In this article, Dr Foluke Adebisi traces colonial thought through time. How Does Law Relate to Humans? Law, like many disciplines in humanities and social sciences, is intimately linked with the study of the human subject in relation to society, but law is often considered to be more scientific/objective than those other disciplines. Nevertheless, decolonising thought allows us to pay closer attention to how the human is sociologically conceived within this discipline – as opposed to a flat biological understanding of the human.
Branding of an enslaved person
© University of Bristol

In this article, Dr Foluke Adebisi traces colonial thought through time.

How Does Law Relate to Humans?

Law, like many disciplines in humanities and social sciences, is intimately linked with the study of the human subject in relation to society, but law is often considered to be more scientific/objective than those other disciplines. Nevertheless, decolonising thought allows us to pay closer attention to how the human is sociologically conceived within this discipline – as opposed to a flat biological understanding of the human.

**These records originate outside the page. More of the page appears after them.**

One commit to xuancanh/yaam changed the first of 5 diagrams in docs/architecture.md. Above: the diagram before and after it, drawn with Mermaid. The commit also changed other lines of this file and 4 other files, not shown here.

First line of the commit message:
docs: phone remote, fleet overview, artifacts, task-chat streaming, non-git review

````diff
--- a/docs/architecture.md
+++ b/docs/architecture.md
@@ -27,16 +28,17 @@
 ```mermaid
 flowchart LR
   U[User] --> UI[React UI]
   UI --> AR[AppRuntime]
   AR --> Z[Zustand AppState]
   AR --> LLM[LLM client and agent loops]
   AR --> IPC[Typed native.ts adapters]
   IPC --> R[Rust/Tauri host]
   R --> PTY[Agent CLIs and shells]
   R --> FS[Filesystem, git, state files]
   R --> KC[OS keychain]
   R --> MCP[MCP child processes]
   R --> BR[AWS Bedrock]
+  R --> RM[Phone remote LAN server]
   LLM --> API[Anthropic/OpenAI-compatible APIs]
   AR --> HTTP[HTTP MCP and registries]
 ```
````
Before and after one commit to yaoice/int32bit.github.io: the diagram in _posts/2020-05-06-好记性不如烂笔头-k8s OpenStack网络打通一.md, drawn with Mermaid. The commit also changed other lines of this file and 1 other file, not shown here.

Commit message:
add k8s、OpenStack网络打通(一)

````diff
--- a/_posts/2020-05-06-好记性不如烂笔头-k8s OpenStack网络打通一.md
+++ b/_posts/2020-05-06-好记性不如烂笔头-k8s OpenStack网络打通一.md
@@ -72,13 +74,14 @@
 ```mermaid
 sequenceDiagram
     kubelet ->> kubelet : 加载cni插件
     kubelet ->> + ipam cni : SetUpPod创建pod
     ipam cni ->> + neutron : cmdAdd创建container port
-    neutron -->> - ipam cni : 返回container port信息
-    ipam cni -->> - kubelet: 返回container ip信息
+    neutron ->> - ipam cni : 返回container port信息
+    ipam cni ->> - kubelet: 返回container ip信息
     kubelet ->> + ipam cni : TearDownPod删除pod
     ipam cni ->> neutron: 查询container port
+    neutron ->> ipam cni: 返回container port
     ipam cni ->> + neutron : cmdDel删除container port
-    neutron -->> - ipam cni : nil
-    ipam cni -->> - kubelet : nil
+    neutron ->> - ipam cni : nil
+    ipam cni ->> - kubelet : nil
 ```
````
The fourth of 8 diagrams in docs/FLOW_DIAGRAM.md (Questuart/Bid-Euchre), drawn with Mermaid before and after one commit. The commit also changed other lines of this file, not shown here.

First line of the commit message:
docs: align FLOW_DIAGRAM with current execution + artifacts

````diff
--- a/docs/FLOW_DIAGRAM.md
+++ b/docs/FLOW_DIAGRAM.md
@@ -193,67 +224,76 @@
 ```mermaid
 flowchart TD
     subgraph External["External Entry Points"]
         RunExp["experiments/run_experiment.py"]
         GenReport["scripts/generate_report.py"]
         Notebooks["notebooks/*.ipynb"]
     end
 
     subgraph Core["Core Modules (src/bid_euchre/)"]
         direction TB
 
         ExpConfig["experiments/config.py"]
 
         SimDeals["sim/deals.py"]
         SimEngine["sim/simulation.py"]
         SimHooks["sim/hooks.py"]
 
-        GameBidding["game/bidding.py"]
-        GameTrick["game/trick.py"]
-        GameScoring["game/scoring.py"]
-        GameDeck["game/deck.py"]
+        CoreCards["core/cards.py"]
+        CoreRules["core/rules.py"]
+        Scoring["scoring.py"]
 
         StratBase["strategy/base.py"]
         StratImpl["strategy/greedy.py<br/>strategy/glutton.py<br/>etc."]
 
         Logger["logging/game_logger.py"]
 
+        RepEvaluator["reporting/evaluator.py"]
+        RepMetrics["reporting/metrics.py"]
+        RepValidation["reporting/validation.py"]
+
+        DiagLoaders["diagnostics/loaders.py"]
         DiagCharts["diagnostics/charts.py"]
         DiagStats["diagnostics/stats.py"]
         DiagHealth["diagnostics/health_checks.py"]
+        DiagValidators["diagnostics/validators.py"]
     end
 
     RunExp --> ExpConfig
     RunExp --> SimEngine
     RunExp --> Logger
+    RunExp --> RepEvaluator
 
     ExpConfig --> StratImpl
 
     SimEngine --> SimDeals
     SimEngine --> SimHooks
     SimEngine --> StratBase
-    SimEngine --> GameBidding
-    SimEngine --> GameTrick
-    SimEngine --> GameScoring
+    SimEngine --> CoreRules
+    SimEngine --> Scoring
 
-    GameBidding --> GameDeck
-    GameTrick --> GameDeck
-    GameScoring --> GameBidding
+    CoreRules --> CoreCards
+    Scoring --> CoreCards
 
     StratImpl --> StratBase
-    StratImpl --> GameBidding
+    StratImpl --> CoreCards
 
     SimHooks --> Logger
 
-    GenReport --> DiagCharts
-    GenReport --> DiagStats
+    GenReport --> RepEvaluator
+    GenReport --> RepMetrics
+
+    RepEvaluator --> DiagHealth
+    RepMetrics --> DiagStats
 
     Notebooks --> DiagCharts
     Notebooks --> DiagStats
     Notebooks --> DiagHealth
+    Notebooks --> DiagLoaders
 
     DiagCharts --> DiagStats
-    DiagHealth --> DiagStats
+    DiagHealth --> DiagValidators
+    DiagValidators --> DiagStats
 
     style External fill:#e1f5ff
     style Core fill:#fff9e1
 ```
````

Law’s Ideal Human

Philosophies of law (predominantly law emerging from Europe and North America) give us glimpses into how law has identified, legitimised and disciplined the ‘human’ and the ‘society’. Euro-American law’s premises about who can be considered law’s ideal human subject and the relation of this subject to our understanding of society, have remained largely unchanged since the dawn of coloniality – which Dussel puts at 1492. Coloniality, in this sense refers to the structures of power that enabled the colonial project and continue to exist after the formal end of colonisation. Grear, in her academic article, explains that deep within the foundations of law there is a particular universal vision of a human being for whom the law is made – the rational man. This is echoed by Douzinas’ argument in his book that the closest actual subject to this vision of law’s ideal human is a white property-owning man.

The Process of Colonisation

The origins of the conceptualisation mentioned above can be found in the origins of coloniality itself. As such the process of colonisation advanced by adopting a narrow vision of who was subject and who was object of the law, who can own and who can be owned, who can own what – this has had long-lasting effects on how our realities have developed out of coloniality, and the nature of law and legal justifications that have been used to hold these realities in place.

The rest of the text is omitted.